Baylor’s Trestan Ebner’s first attempt in the 40 pic.twitter.com/dWjq68rfu7— Colt Barber (@Colt_Barber) March 5, 2022
In the run game, Ebner’s wide zone experience is a scheme fit for the Rams attack. He’s at his best when when he is decisive, puts his foot down and cuts through gaps. He has good burst and stellar long speed. He needs work on ball security and consistently getting vertical, he sometimes runs like a receiver, trying to get outside. Being patient is one thing, but dancing and hesitancy is not going to play in the NFL. I have read experts who say he’s a poor blocker, but in the small amount of 2021 tape I watched, he was willing and although not stellar, was certainly serviceable.
As a receiver, Ebner offers route versatility out of the backfield. He is built more like a wideout than a back and can be split wide, not just as a decoy or check down, he has the potential to have a complete route tree. Good hands, catches away from his body, and makes a quick transition from catch to turn and run.
Ebner is not your typical punt returner, he is not a darting mighty mite who sharply cuts at full speed, but he’s only got one years worth of punt experience. He does look like a kickoff returner, with good vision, instincts, and speed. Two speeds really, reading speed and then explosive long speed. Ran 4.43 at NFL Scouting Combine.
The Rams do have injury questions in the running back room. They will need, at least, to entertain the idea of drafting a back. Trestan Ebner is a late round/undrafted option who has running, receiving, and returner skills. He was also on the punt block unit at Baylor.
WR Britain Covey - Utah 5’ 8” 170 lbs. @ Utah football official site
I like to always add a long shot. Covey is 24 years old and has been at Utah since 2015 using a red shirt season and religious mission during his tenure. His production as a returner/receiver was solid. Over 47 games in Utah’s fast-paced, multiple offense, he caught 184 passes for 2011 yards and five touchdowns and added 364 yards rushing. Where Covey stood out was as a dual threat returner. He returned 33 kickoffs for 838 yards and 92 punts for 1092 yards, totaling five touchdowns.
https://t.co/C6dVYOikMV— Britain Covey (@brit_covey2) March 8, 2022
College Highlights. Hoping to make some more at the next level! ✊
Covey has good hands, catches away from his body, and doesn’t fear the middle. He ran a lot of short to mid depth routes in school. Projects to be an NFL slot guy, but in the Sean McVay offense where receiver versatility is paramount, he has experience down the sidelines. He can create separation with burst and quick feet, in any direction. Of course, because of his size, there will always be questions about durability and whether or or not he can handle press coverages and the physicality of NFL cornerbacks.
He is fun to watch with the ball in his hands. Very good long speed and stellar burst, Covey can make cuts in multiple directions from a standing start or at full speed. He has good vision in the open field, follows blockers and has good contact balance. He’s not going to break a lot of tackles, but bounces off contact and stays gathered up and moving forward.
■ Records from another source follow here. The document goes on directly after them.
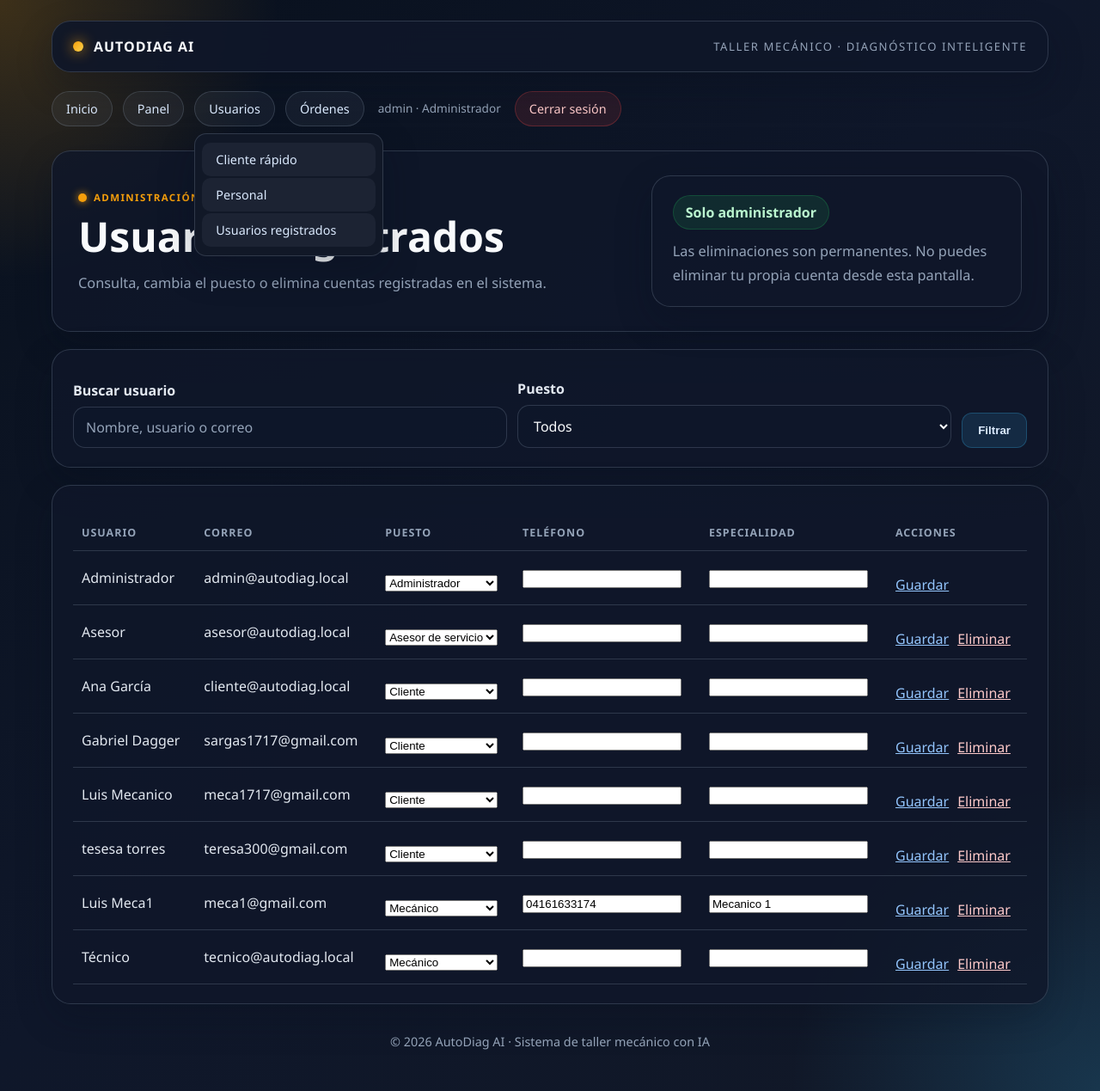
After one commit to cesal200/AutoDiag-AI, a Django app: page /usuarios/ in a window 1280 px wide, after a click on "Usuarios". The commit adds this page. Shown: the whole page at 86% size. Run offline with Django 5.2, Linux system fonts and the light colour scheme; a user stored in the database is signed in; data comes from the database, SQL or seed files in the repository; both versions use the stored data as it was after the commit.

Commit message:
Ajustes perfil mecanico y eliminacion de Administracion Django de usuario admin

```diff
--- a/taller_mecanico/accounts/views.py
+++ b/taller_mecanico/accounts/views.py
@@ -1,8 +1,18 @@
 from django.contrib import messages
 from django.contrib.auth import login
+from django.contrib.auth.models import User
+from django.core.exceptions import PermissionDenied
+from django.db.models import Q
 from django.shortcuts import redirect, render
 
-from .forms import RegistroClienteForm
+from accounts.decorators import rol_requerido
+from accounts.models import InvitacionPersonal, PerfilUsuario
+
+from .forms import (
+    CrearPersonalForm,
+    InvitacionPersonalForm,
+    RegistroClienteForm,
+)
 
 
 def registro(request):
@@ -13,7 +23,117 @@ def registro(request):
     if request.method == 'POST' and form.is_valid():
         user = form.save()
         login(request, user)
-        messages.success(request, 'Cuenta creada. Ya puedes registrar tu orden.')
+        if user.perfil.rol == PerfilUsuario.Rol.CLIENTE:
+            messages.success(request, 'Cuenta creada. Ya puedes registrar tu orden.')
+        else:
+            messages.success(
+                request,
+                f'Cuenta creada con el puesto de {user.perfil.get_rol_display()}.',
+            )
         return redirect('dashboard')
 
     return render(request, 'accounts/registro.html', {'form': form})
+
+
+@rol_requerido(PerfilUsuario.Rol.ADMIN)
+def gestionar_personal(request):
+    crear_form = CrearPersonalForm(request.POST if 'crear_personal' in request.POST else None)
+    invitacion_form = InvitacionPersonalForm(
+        request.POST if 'crear_invitacion' in request.POST else None
+    )
+
+    if request.method == 'POST' and 'crear_personal' in request.POST:
+        if crear_form.is_valid():
+            user = crear_form.save()
+            messages.success(
+                request,
+                f'Usuario {user.username} creado como {user.perfil.get_rol_display()}.',
+            )
+            return redirect('gestionar_personal')
+        invitacion_form = InvitacionPersonalForm()
+    elif request.method == 'POST' and 'crear_invitacion' in request.POST:
+        if invitacion_form.is_valid():
+            invitacion = invitacion_form.save(creado_por=request.user)
+            messages.success(
+                request,
+                f'Código de puesto creado: {invitacion.codigo}',
+            )
+            return redirect('gestionar_personal')
+        crear_form = CrearPersonalForm()
+
+    invitaciones = InvitacionPersonal.objects.select_related(
+        'creado_por', 'usado_por'
+    ).all()
+    personal = PerfilUsuario.objects.select_related('user').exclude(
+        rol=PerfilUsuario.Rol.CLIENTE
+    ).order_by('rol', 'user__first_name', 'user__username')
+
+    return render(request, 'accounts/gestionar_personal.html', {
+        'crear_form': crear_form,
+        'invitacion_form': invitacion_form,
+        'invitaciones': invitaciones,
+        'personal': personal,
+    })
+
+
+@rol_requerido(PerfilUsuario.Rol.ADMIN)
+def gestionar_usuarios(request):
+    if request.method == 'POST':
+        usuario_id = request.POST.get('usuario_id')
+        accion = request.POST.get('accion')
+
+        try:
+            usuario = User.objects.select_related('perfil').get(pk=usuario_id)
+        except User.DoesNotExist:
+            messages.error(request, 'El usuario seleccionado ya no existe.')
+            return redirect('gestionar_usuarios')
+
+        if accion == 'actualizar':
+            rol = request.POST.get('rol')
+            roles_validos = {choice[0] for choice in PerfilUsuario.Rol.choices}
+            if rol not in roles_validos:
+                messages.error(request, 'El puesto seleccionado no es válido.')
+            else:
+                perfil = usuario.perfil
+                perfil.rol = rol
+                perfil.telefono = request.POST.get('telefono', '').strip()
+                perfil.especialidad = request.POST.get('especialidad', '').strip()
+                perfil.save(update_fields=['rol', 'telefono', 'especialidad'])
+                messages.success(request, f'Usuario {usuario.username} actualizado.')
+
+        elif accion == 'eliminar':
+            if usuario.pk == request.user.pk:
+                messages.error(request, 'No puedes eliminar tu propia cuenta mientras estés conectado.')
+            elif usuario.is_superuser:
+                messages.error(request, 'No puedes eliminar otra cuenta administradora del sistema.')
+            else:
+                nombre = usuario.username
+                usuario.delete()
+                messages.success(request, f'Usuario {nombre} eliminado del sistema.')
+        else:
+            raise PermissionDenied
+
+        return redirect('gestionar_usuarios')
+
+    busqueda = request.GET.get('q', '').strip()
+    rol_filtro = request.GET.get('rol', '').strip()
+    usuarios = User.objects.select_related('perfil').order_by(
+        'perfil__rol', 'first_name', 'last_name', 'username'
+    )
+
+    if busqueda:
+        usuarios = usuarios.filter(
+            Q(username__icontains=busqueda)
+            | Q(email__icontains=busqueda)
+            | Q(first_name__icontains=busqueda)
+            | Q(last_name__icontains=busqueda)
+        )
+    if rol_filtro in dict(PerfilUsuario.Rol.choices):
+        usuarios = usuarios.filter(perfil__rol=rol_filtro)
+
+    return render(request, 'accounts/gestionar_usuarios.html', {
+        'usuarios': usuarios,
+        'roles': PerfilUsuario.Rol.choices,
+        'busqueda': busqueda,
+        'rol_filtro': rol_filtro,
+    })
--- a/taller_mecanico/taller_mecanico/urls.py
+++ b/taller_mecanico/taller_mecanico/urls.py
@@ -16,7 +16,6 @@ Including another URLconf
 """
 from django.conf import settings
 from django.conf.urls.static import static
-from django.contrib import admin
 from django.contrib.auth import views as auth_views
 from django.urls import include, path
 
@@ -29,9 +28,10 @@ urlpatterns = [
     path('login/', auth_views.LoginView.as_view(template_name='registration/login.html'), name='login'),
     path('logout/', auth_views.LogoutView.as_view(), name='logout'),
     path('', views.home, name='home'),
-    path('admin/', admin.site.urls),
     path('accounts/', include('django.contrib.auth.urls')),
     path('registro/', accounts_views.registro, name='registro'),
+    path('personal/', accounts_views.gestionar_personal, name='gestionar_personal'),
+    path('usuarios/', accounts_views.gestionar_usuarios, name='gestionar_usuarios'),
     path('panel/', workshop_views.dashboard, name='dashboard'),
     path('panel/admin/', workshop_views.dashboard_admin, name='dashboard_admin'),
     path('panel/cliente/', workshop_views.dashboard_cliente, name='dashboard_cliente'),
--- /dev/null
+++ b/taller_mecanico/templates/accounts/gestionar_usuarios.html
@@ -0,0 +1,90 @@
+{% extends 'base.html' %}
+
+{% block title %}Usuarios registrados{% endblock %}
+
+{% block content %}
+<div class="hero">
+    <div>
+        <span class="eyebrow">Administración de cuentas</span>
+        <h1>Usuarios registrados</h1>
+        <p class="subtitle">Consulta, cambia el puesto o elimina cuentas registradas en el sistema.</p>
+    </div>
+    <div class="panel">
+        <span class="badge">Solo administrador</span>
+        <p class="subtitle" style="margin-top: 12px;">Las eliminaciones son permanentes. No puedes eliminar tu propia cuenta desde esta pantalla.</p>
+    </div>
+</div>
+
+<div class="panel" style="margin-top: 20px;">
+    <form method="get" class="inline-form">
+        <div class="field" style="min-width: 240px;">
+            <label for="buscar-usuarios">Buscar usuario</label>
+            <input id="buscar-usuarios" type="search" name="q" value="{{ busqueda }}" placeholder="Nombre, usuario o correo">
+        </div>
+        <div class="field" style="min-width: 180px;">
+            <label for="filtro-rol">Puesto</label>
+            <select id="filtro-rol" name="rol">
+                <option value="">Todos</option>
+                {% for valor, etiqueta in roles %}
+                    <option value="{{ valor }}" {% if rol_filtro == valor %}selected{% endif %}>{{ etiqueta }}</option>
+                {% endfor %}
+            </select>
+        </div>
+        <button class="btn secondary" type="submit">Filtrar</button>
+    </form>
+</div>
+
+<div class="panel" style="margin-top: 20px;">
+    {% if usuarios %}
+        <table class="table">
+            <thead>
+                <tr>
+                    <th>Usuario</th>
+                    <th>Correo</th>
+                    <th>Puesto</th>
+                    <th>Teléfono</th>
+                    <th>Especialidad</th>
+                    <th>Acciones</th>
+                </tr>
+            </thead>
+            <tbody>
+                {% for usuario in usuarios %}
+                    <tr>
+                        <td>{{ usuario.get_full_name|default:usuario.get_username }}</td>
+                        <td>{{ usuario.email|default:'—' }}</td>
+                        <td>
+                            <form method="post" class="inline-form">
+                                {% csrf_token %}
+                                <input type="hidden" name="accion" value="actualizar">
+                                <input type="hidden" name="usuario_id" value="{{ usuario.pk }}">
+                                <select name="rol" aria-label="Puesto de {{ usuario.username }}">
+                                    {% for valor, etiqueta in roles %}
+                                        <option value="{{ valor }}" {% if usuario.perfil.rol == valor %}selected{% endif %}>{{ etiqueta }}</option>
+                                    {% endfor %}
+                                </select>
+                        </td>
+                        <td><input type="text" name="telefono" value="{{ usuario.perfil.telefono }}" maxlength="30" aria-label="Teléfono"></td>
+                        <td><input type="text" name="especialidad" value="{{ usuario.perfil.especialidad }}" maxlength="100" aria-label="Especialidad"></td>
+                        <td>
+                            <div class="actions">
+                                <button class="link-button" type="submit">Guardar</button>
+                            </form>
+                                {% if usuario.pk != user.pk and not usuario.is_superuser %}
+                                    <form method="post" onsubmit="return confirm('¿Eliminar permanentemente a {{ usuario.username }}?');">
+                                        {% csrf_token %}
+                                        <input type="hidden" name="accion" value="eliminar">
+                                        <input type="hidden" name="usuario_id" value="{{ usuario.pk }}">
+                                        <button class="link-button" type="submit" style="color: #fecaca;">Eliminar</button>
+                                    </form>
+                                {% endif %}
+                            </div>
+                        </td>
+                    </tr>
+                {% endfor %}
+            </tbody>
+        </table>
+    {% else %}
+        <p class="empty">No se encontraron usuarios registrados.</p>
+    {% endif %}
+</div>
+{% endblock %}
--- a/taller_mecanico/templates/accounts/registro.html
+++ b/taller_mecanico/templates/accounts/registro.html
@@ -4,9 +4,9 @@
 
 {% block content %}
 <div class="panel" style="max-width: 680px; margin: 0 auto;">
-    <span class="eyebrow">Registro de clientes</span>
+    <span class="eyebrow">Registro de usuario</span>
     <h1>Crear cuenta</h1>
-    <p class="subtitle">Regístrate para registrar órdenes y seguir el estado de tu vehículo.</p>
+    <p class="subtitle">Regístrate como cliente o usa un código autorizado para ingresar como asesor o mecánico.</p>
 
     {% if form.non_field_errors %}
         <div class="message error" style="margin-top: 16px;">{{ form.non_field_errors }}</div>
--- a/taller_mecanico/templates/base.html
+++ b/taller_mecanico/templates/base.html
@@ -104,6 +104,42 @@
             color: #111827;
             border-color: transparent;
             transform: translateY(-1px);
+        }
+
+        .nav-group {
+            position: relative;
+        }
+
+        .nav-summary {
+            list-style: none;
+            color: #dbeafe;
+            background: rgba(148, 163, 184, 0.08);
+            border: 1px solid var(--border);
+            border-radius: 999px;
+            padding: 10px 16px;
+            font-size: 0.9rem;
+            cursor: pointer;
+        }
+
+        .nav-summary::-webkit-details-marker { display: none; }
+
+        .nav-menu {
+            position: absolute;
+            z-index: 20;
+            min-width: 220px;
+            margin-top: 8px;
+            padding: 8px;
+            background: #111827;
+            border: 1px solid var(--border);
+            border-radius: 14px;
+            box-shadow: var(--shadow);
+        }
+
+        .nav-menu a {
+            display: block;
+            border: 0;
+            border-radius: 10px;
+            margin: 2px 0;
         }
 
         .nav-user {
@@ -483,14 +519,33 @@
             <a href="{% url 'home' %}">Inicio</a>
             {% if user.is_authenticated %}
                 <a href="{% url 'dashboard' %}">Panel</a>
-                <a href="{% url 'orden_lista' %}">Órdenes</a>
-                {% if rol_actual != 'MECANICO' %}
-                    <a href="{% url 'vehiculo_nueva' %}">Nuevo vehículo</a>
-                    <a href="{% url 'orden_nueva' %}">Nueva orden</a>
-                {% endif %}
                 {% if es_admin_operativo %}
-                    <a href="{% url 'cliente_rapido' %}">Cliente rápido</a>
-                    <a href="/admin/">Administración</a>
+                    {% if rol_actual == 'ADMIN' %}
+                        <details class="nav-group">
+                            <summary class="nav-summary">Usuarios</summary>
+                            <div class="nav-menu">
+                                <a href="{% url 'cliente_rapido' %}">Cliente rápido</a>
+                                <a href="{% url 'gestionar_personal' %}">Personal</a>
+                                <a href="{% url 'gestionar_usuarios' %}">Usuarios registrados</a>
+                            </div>
+                        </details>
+                    {% else %}
+                        <a href="{% url 'cliente_rapido' %}">Cliente rápido</a>
+                    {% endif %}
+                    <details class="nav-group">
+                        <summary class="nav-summary">Órdenes</summary>
+                        <div class="nav-menu">
+                            <a href="{% url 'orden_lista' %}">Ver órdenes</a>
+                            <a href="{% url 'orden_nueva' %}">Nueva orden</a>
+                            <a href="{% url 'vehiculo_nueva' %}">Nuevo vehículo</a>
+                        </div>
+                    </details>
+                {% else %}
+                    <a href="{% url 'orden_lista' %}">Órdenes</a>
+                    {% if rol_actual != 'MECANICO' %}
+                        <a href="{% url 'vehiculo_nueva' %}">Nuevo vehículo</a>
+                        <a href="{% url 'orden_nueva' %}">Nueva orden</a>
+                    {% endif %}
                 {% endif %}
                 <span class="nav-user">{{ user.get_username }} · {{ rol_display }}</span>
                 <form method="post" action="{% url 'logout' %}" class="logout-form">
--- a/taller_mecanico/templates/dashboard/admin.html
+++ b/taller_mecanico/templates/dashboard/admin.html
@@ -11,7 +11,7 @@
         <div class="button-row">
             <a class="btn primary" href="{% url 'orden_nueva' %}">Nueva orden</a>
             <a class="btn secondary" href="{% url 'cliente_rapido' %}">Crear cliente rápido</a>
-            <a class="btn secondary" href="/admin/">Django admin</a>
+            <a class="btn secondary" href="{% url 'gestionar_usuarios' %}">Gestionar usuarios</a>
         </div>
     </div>
     <div class="panel">
@@ -20,7 +20,7 @@
             <li>Órdenes de clientes registrados y walk-in</li>
             <li>Asignación de mecánicos</li>
             <li>Seguimiento por enlace público</li>
-            <li>Gestión completa en Django admin</li>
+            <li>Gestión protegida de usuarios y personal</li>
         </ul>
     </div>
 </div>
--- a/taller_mecanico/templates/registration/login.html
+++ b/taller_mecanico/templates/registration/login.html
@@ -25,7 +25,7 @@
         <input type="hidden" name="next" value="{{ next }}">
         <div class="button-row">
             <button class="btn primary" type="submit">Ingresar</button>
-            <a class="btn secondary" href="{% url 'registro' %}">Crear cuenta de cliente</a>
+            <a class="btn secondary" href="{% url 'registro' %}">Crear cuenta</a>
         </div>
     </form>
 </div>
```
Also changed, not shown: taller_mecanico/accounts/admin.py (+18 -1 lines), taller_mecanico/accounts/forms.py (+93 -5 lines), taller_mecanico/accounts/models.py (+55 -0 lines), taller_mecanico/accounts/tests.py (+136 -1 lines), taller_mecanico/templates/accounts/gestionar_personal.html (added, +118 -0 lines), taller_mecanico/accounts/migrations/0003_invitacionpersonal.py (added), taller_mecanico/db.sqlite3.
Most likely goes undrafted because of his size, age and lack of ceiling. He can be polished up technically, but with Britain Covey, what you see is what you get. He fits into the Rams because of his return game and playmaking ability. He’s been an Academic All-American and is hugely competitive.
Who will return kicks in 2022?
If the Rams don’t re-sign Brandon Powell, there will be a void in the return game. There are surely a few retreads that could be enlisted or maybe someone who got reps last year will step up. But with all the late round picks, why not choose some low risk/high reward developmental players? Techniques can be taught and turn average athletes into serviceable contributors, but speed, agility and open-field running are natural abilities that can change the game.